Ten-Year-Old ‘Perfect 10 v. CCBill’ Decision Withstands Test of Time

June marked the ten-year anniversary of the trial court’s Perfect 10 v. CCBill decision, one of the earliest — and still one of the most important — decisions determining Internet Service Providers (“ISP’s”) liability for the content of third parties on hosted sites. I had the privilege of being part of the team representing CCBill in this bet-the-company case, accomplishing a win that helped establish the Internet as the ubiquitous place it is today.

The Internet has afforded astonishing new channels for lawful commerce as well as unlawful activities. Previously, to engage in widespread libel or infringement one needed access to print media. Through the Internet, with a press of a button, a libelous or infringing work can be uploaded and instantly published worldwide. Search sites such as Google and auction sites such as eBay have created new channels for ordinary citizens to search for, purchase and sell millions of goods, including those that may infringe the rights of third parties.

Aggrieved parties who wanted to assert legal claims for wrongs perpetrated through the Internet were unable to identify the wrongdoer, or s/he had no locatable assets.  As a result, infringed copyright holders filed suits against ISPs, the deep pocket intermediaries whose Internet services allegedly provided the conduit or forum for the wrongful actions of their customers.

ISPs complained to Congress that unwarranted expense and potential liability for legal wrongdoing in which they played no direct role threatened their nascent growth. As a result, Congress passed the Communications Decency Act (“CDA”) in 1996 and the Digital Millennium Copyright Act (“DMCA”) in 1998.

The CDA provides ISPs certain immunities against secondary liability for state law claims arising from the content of third parties. The DMCA provides certain safe harbors from liability for copyright infringement arising from the content of third parties.

Perfect 10, Inc. v. CCBill, LLC, 340 F. Supp. 2nd 1077 (C.D. Cal. 2004), aff’d in part, 488 F.3d 1102 (9th Cir. 2007), cert. denied, 129 S. Ct. 709 (2007) was one of the earliest decisions to interpret and apply both the CDA and the DMCA.

In CCBill, Perfect 10 contended that infringing Perfect 10 content was maintained on subscription adult entertainment websites, for which CCBill provided payment processing services and for which co-defendant CWIE provided hosting services.

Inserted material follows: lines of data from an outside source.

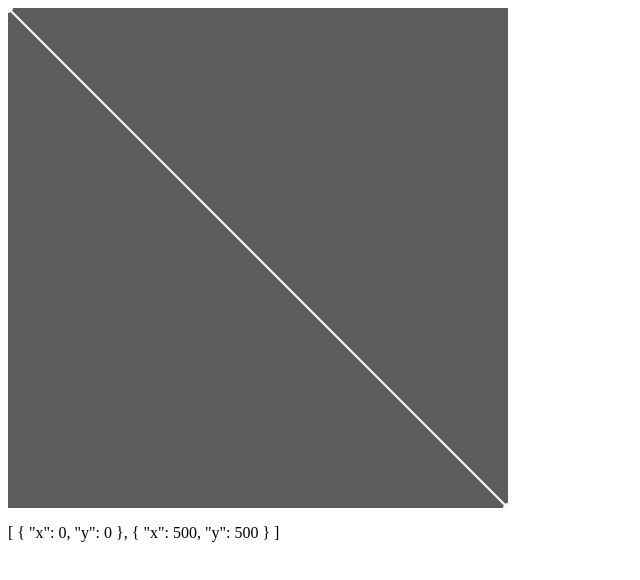
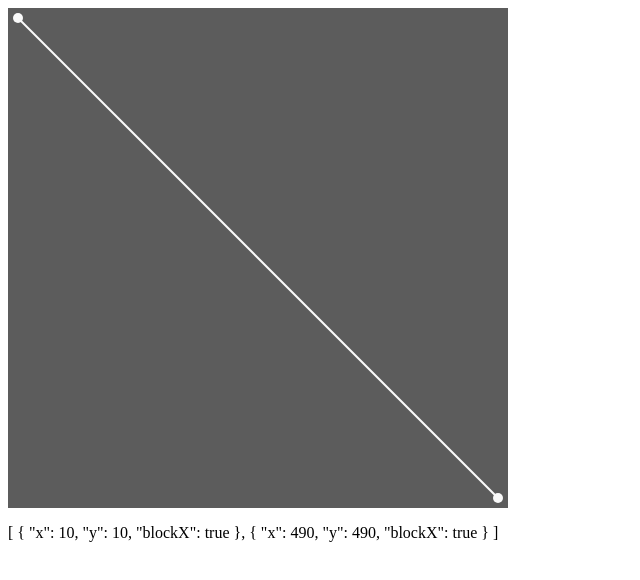
Before and after one commit to skorikovkr/color-correction, a Vue app: page / in a window 1280 px wide. Shown: the top 580 px of the page, without its empty margins (0-640 px from the left). Built offline with nearby package versions, Linux system fonts and the light colour scheme.

Commit message:
Canvas bounds and blockable points

```diff
--- a/src/App.vue
+++ b/src/App.vue
@@ -3,15 +3,34 @@ import { computed, ref, Ref } from 'vue';
 import DraggablePoint from './components/DraggablePoint.vue';
 import { Point, cubicSplineInterpolation, getSVGPathForSpline } from "./utils/cubicSplineInterpolation";
 
+type BlockableDraggablePoint = {
+  x: number,
+  y: number,
+  blockX?: boolean,
+  blockY?: boolean
+};
+
 const size = {
   width: 500,
   height: 500
 };
+const bounds = {
+  x: [10, size.width - 10],
+  y: [10, size.height - 10],
+};
 const pointRadius = 5;
 
-const initialPoints : Point[] = [
-  { x: 0, y: 0 },
-  { x: size.height, y: size.width },
+const isOutOfBounds = (p: Point, ignoreXAxis = false, ignoreYAxis = false) => {
+  if (!ignoreXAxis && (p.x < bounds.x[0] || p.x > bounds.x[1]))
+    return true;
+  if (!ignoreYAxis && (p.y < bounds.y[0] || p.y > bounds.y[1]))
+    return true;
+  return false;
+}
+
+const initialPoints : BlockableDraggablePoint[] = [
+  { x: bounds.x[0], y: bounds.y[0], blockX: true },
+  { x: bounds.x[1], y: bounds.y[1], blockX: true  },
 ]
 
 const points = ref(initialPoints);
@@ -38,11 +57,19 @@ const svgPath = computed(() => getSVGPathForSpline(cubicPolynomials.value, sorte
 
 const handleChangeCoords = (e : MouseEvent) => {
   if (currentDraggablePointIndex.value === null) return;
-  const tempPoints = [...points.value];
-  if (currentDraggablePointIndex.value > 0 && currentDraggablePointIndex.value < (points.value.length - 1)) {
-    tempPoints[currentDraggablePointIndex.value].x = e.clientX - pointRadius;
+  const currentPoint = points.value[currentDraggablePointIndex.value];
+  const newXPosition = e.clientX - pointRadius;
+  const newYPosition = e.clientY - pointRadius;
+  if (currentPoint.blockX) {
+    if (!isOutOfBounds({ x: newXPosition, y: newYPosition }, true)) {
+      currentPoint.y = newYPosition;
+    }
+  } else {
+    if (!isOutOfBounds({ x: newXPosition, y: newYPosition })) {
+      currentPoint.x = newXPosition;
+      currentPoint.y = newYPosition;
+    }
   }
-  tempPoints[currentDraggablePointIndex.value].y = e.clientY - pointRadius;
 }
 
 const handleStartDragging = (pointIndex : number) => {
@@ -54,8 +81,11 @@ const handleStopDragging = () => {
 };
 
 const handleNotPointMouseDown = (e : MouseEvent) => {
+  const newPoint = { x: e.clientX, y: e.clientY };
+  if (isOutOfBounds(newPoint))
+    return;
   const tempPoints = [...points.value];
-  tempPoints.push({ x: e.clientX, y: e.clientY });
+  tempPoints.push(newPoint);
   tempPoints.sort((p1, p2) => p1.x - p2.x);
   points.value = tempPoints;
 }
```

CCBill and CWIE moved for summary judgment. CCBill contended it was not liable for providing automated payment processing services to websites that may have contained infringing content without CCBill’s knowledge or participation. Both CCBill and CWIE maintained that they had not received proper notification of any infringing content on client sites, and to the extent they had received such notification they took proper action.

In 2004, the trial court agreed, and granted summary judgment in favor of CCBill and CWIE. The federal appellate court largely affirmed the trial court’s decision. The CCBill decision is remains one of the most cited cases interpreting and applying the DMCA and CDA. The case established:

  • CCBill and CWIE implemented reasonable DMCA policies by maintaining and updating a log of DMCA-compliant notifications and responses, even though the log was not perfect;
  • The DMCA places the burden of providing adequate notification of infringement on the copyright owner, and thus neither CCBill nor CWIE were legally bound to respond to purported notifications from Perfect 10 that did not comply with the DMCA’s requirements;
  • Neither CCBill nor CWIE bore an affirmative duty to investigate whether content on client sites was lawful;
  • Information on third party websites would not constitute a “red flag” of infringing activity, depriving the ISP of the protections of the DMCA, unless it was apparent that the website instructed or enabled users to infringe another’s copyright;
  • The CDA provided immunity for all of the state law claims raised by Perfect 10, including claims arising from state law rights of publicity.